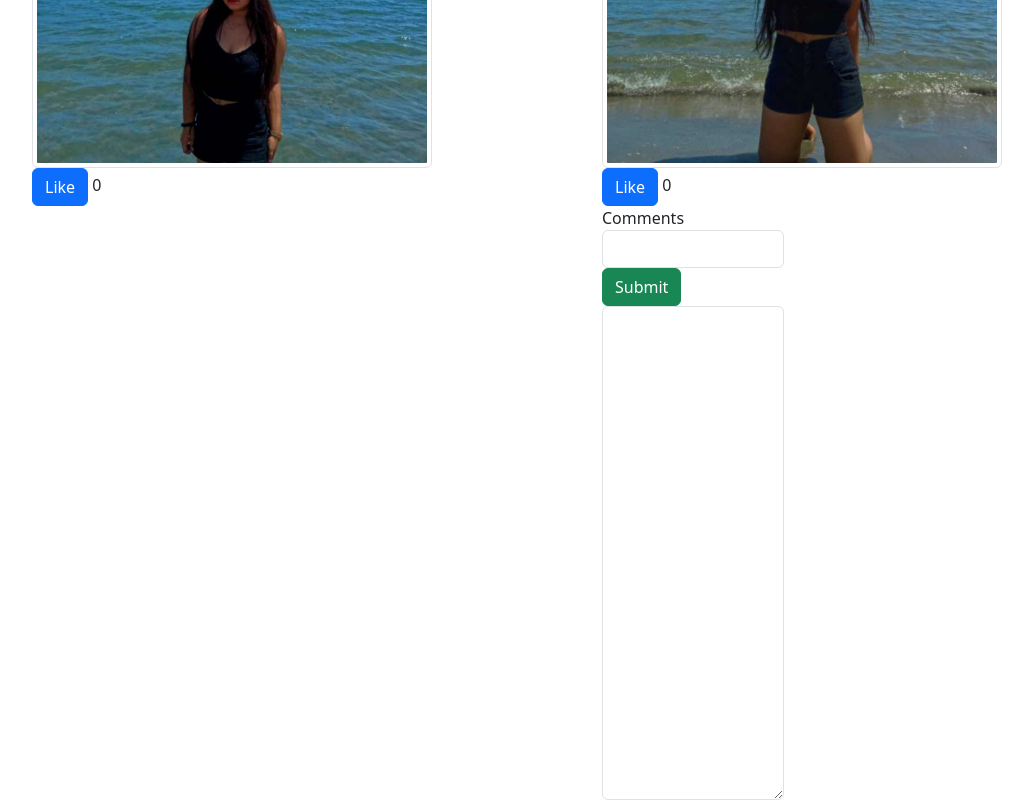
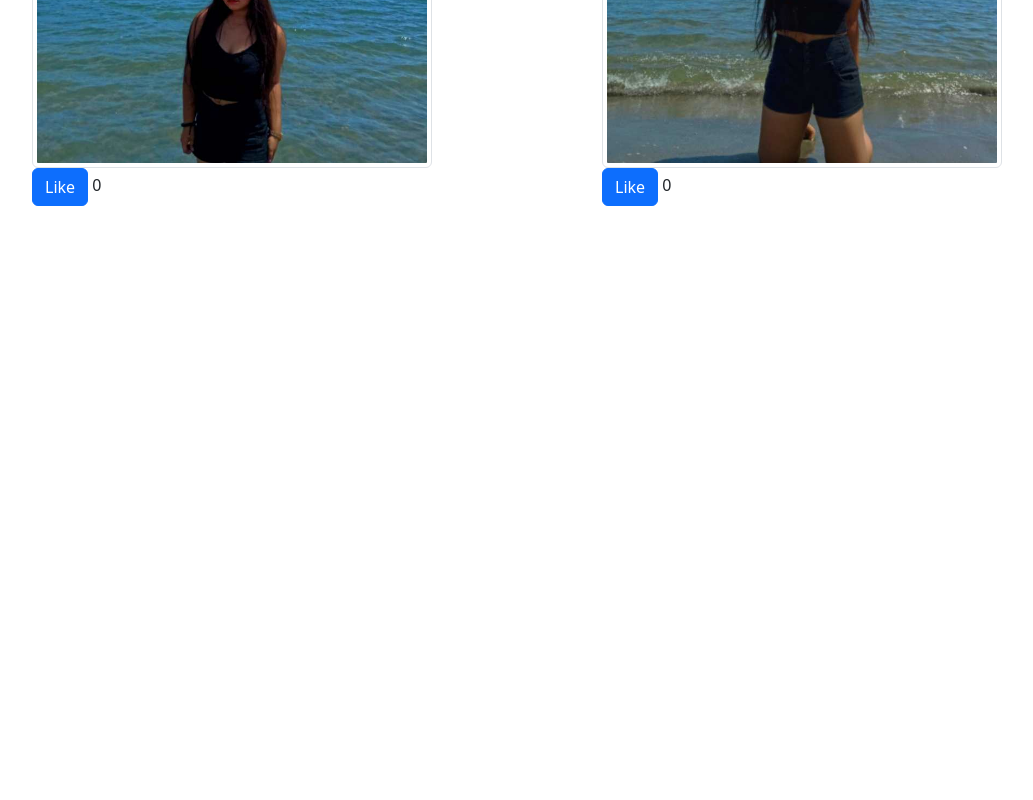
Before and after one commit to jean092002/cjean.github.com, a plain HTML site: page index.html in a window 1280 px wide. Shown: the part 332-1132 px from the top of the page, without its empty margins (50-1083 px from the left). After the commit the page ends 800 px from the top, so only its background shows below. Drawn offline with nearby package versions, Linux system fonts and the light colour scheme.

Commit message:
Update index.html

```diff
--- a/index.html
+++ b/index.html
@@ -19,12 +19,6 @@
       <img src="pic2.jpg" class="img-thumbnail" style="width:400px;height:500px;"/><br>
       <button class="btn btn-primary like-btn" type="button"id="btnLike2"> Like </button>
   <output id="countLike2">0</output>
-      <div class="col-4">
-                      Comments<br>
-                      <input type="text" class="form-control" id="comment"/>
-                      <button class="btn btn-success" id="submit">Submit</button>
-                      <textarea class="form-control" id="commentbox" rows="20"></textarea>
-                </div>
     </div>
   </div>
 <script src="index.js"></script>
```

-*-

DIRECTIONS FOR THIS TASK = What is the number of lines in the listing that hold the word "class"? Say only that number.

RESULT OF THIS TASK = 6